* [TASK TO COMPLETE]: Among the entries below, how many lines have the word "reads"? Answer only with the number.

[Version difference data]
##########
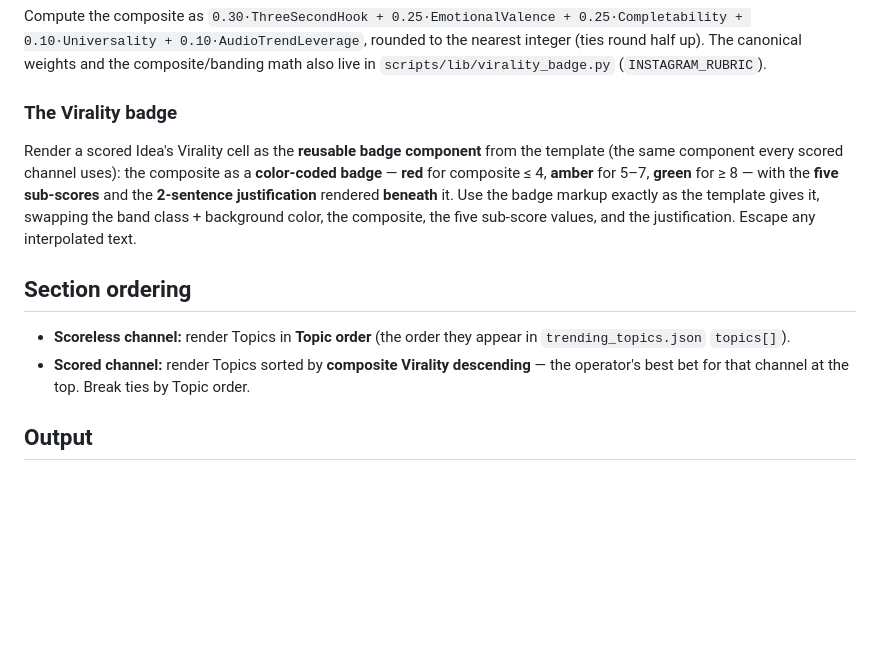
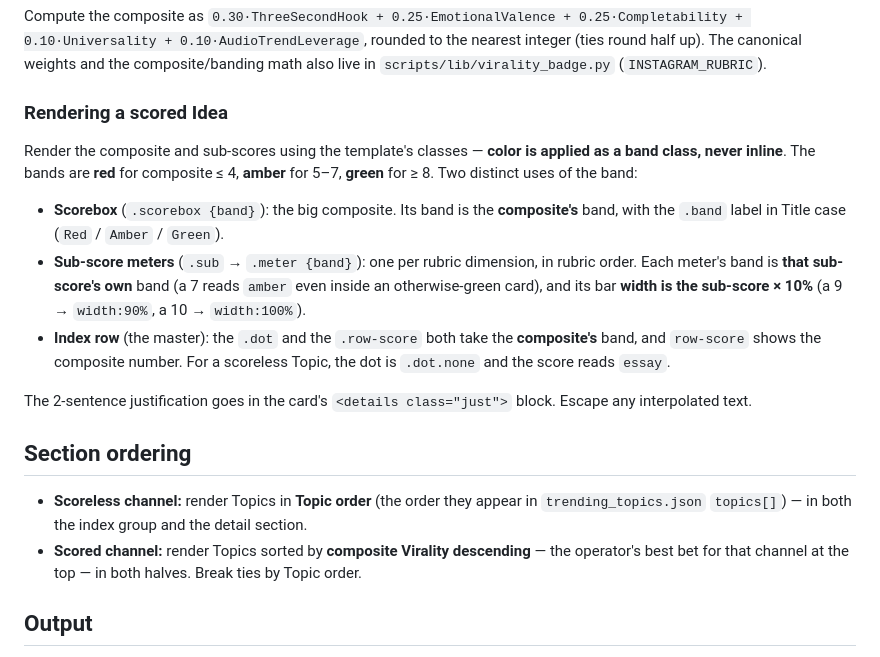
Before and after one commit to MLMario/daily-trends, a Markdown page: prompts/report_prompt.md, the part around one of its changes. Drawn GitHub-style; blank space fills up the shorter version.

```diff
--- a/prompts/report_prompt.md
+++ b/prompts/report_prompt.md
@@ -58,14 +74,20 @@ You judge an `instagram` Idea as an **unpublished Reel concept** — score it fr
 
 Compute the composite as `0.30·ThreeSecondHook + 0.25·EmotionalValence + 0.25·Completability + 0.10·Universality + 0.10·AudioTrendLeverage`, rounded to the nearest integer (ties round half up). The canonical weights and the composite/banding math also live in `scripts/lib/virality_badge.py` (`INSTAGRAM_RUBRIC`).
 
-### The Virality badge
+### Rendering a scored Idea
 
-Render a scored Idea's Virality cell as the **reusable badge component** from the template (the same component every scored channel uses): the composite as a **color-coded badge** — **red** for composite ≤ 4, **amber** for 5–7, **green** for ≥ 8 — with the **five sub-scores** and the **2-sentence justification** rendered **beneath** it. Use the badge markup exactly as the template gives it, swapping the band class + background color, the composite, the five sub-score values, and the justification. Escape any interpolated text.
+Render the composite and sub-scores using the template's classes — **color is applied as a band class, never inline**. The bands are **red** for composite ≤ 4, **amber** for 5–7, **green** for ≥ 8. Two distinct uses of the band:
+
+- **Scorebox** (`.scorebox {band}`): the big composite. Its band is the **composite's** band, with the `.band` label in Title case (`Red` / `Amber` / `Green`).
+- **Sub-score meters** (`.sub` → `.meter {band}`): one per rubric dimension, in rubric order. Each meter's band is **that sub-score's own** band (a 7 reads `amber` even inside an otherwise-green card), and its bar **width is the sub-score × 10%** (a 9 → `width:90%`, a 10 → `width:100%`).
+- **Index row** (the master): the `.dot` and the `.row-score` both take the **composite's** band, and `row-score` shows the composite number. For a scoreless Topic, the dot is `.dot.none` and the score reads `essay`.
+
+The 2-sentence justification goes in the card's `<details class="just">` block. Escape any interpolated text.
 
 ## Section ordering
 
-- **Scoreless channel:** render Topics in **Topic order** (the order they appear in `trending_topics.json` `topics[]`).
-- **Scored channel:** render Topics sorted by **composite Virality descending** — the operator's best bet for that channel at the top. Break ties by Topic order.
+- **Scoreless channel:** render Topics in **Topic order** (the order they appear in `trending_topics.json` `topics[]`) — in both the index group and the detail section.
+- **Scored channel:** render Topics sorted by **composite Virality descending** — the operator's best bet for that channel at the top — in both halves. Break ties by Topic order.
 
 ## Output
 
```
Also changed, not shown: other parts of prompts/report_prompt.md (+25 -9 lines).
##########
* [WORKED SOLUTION]: 2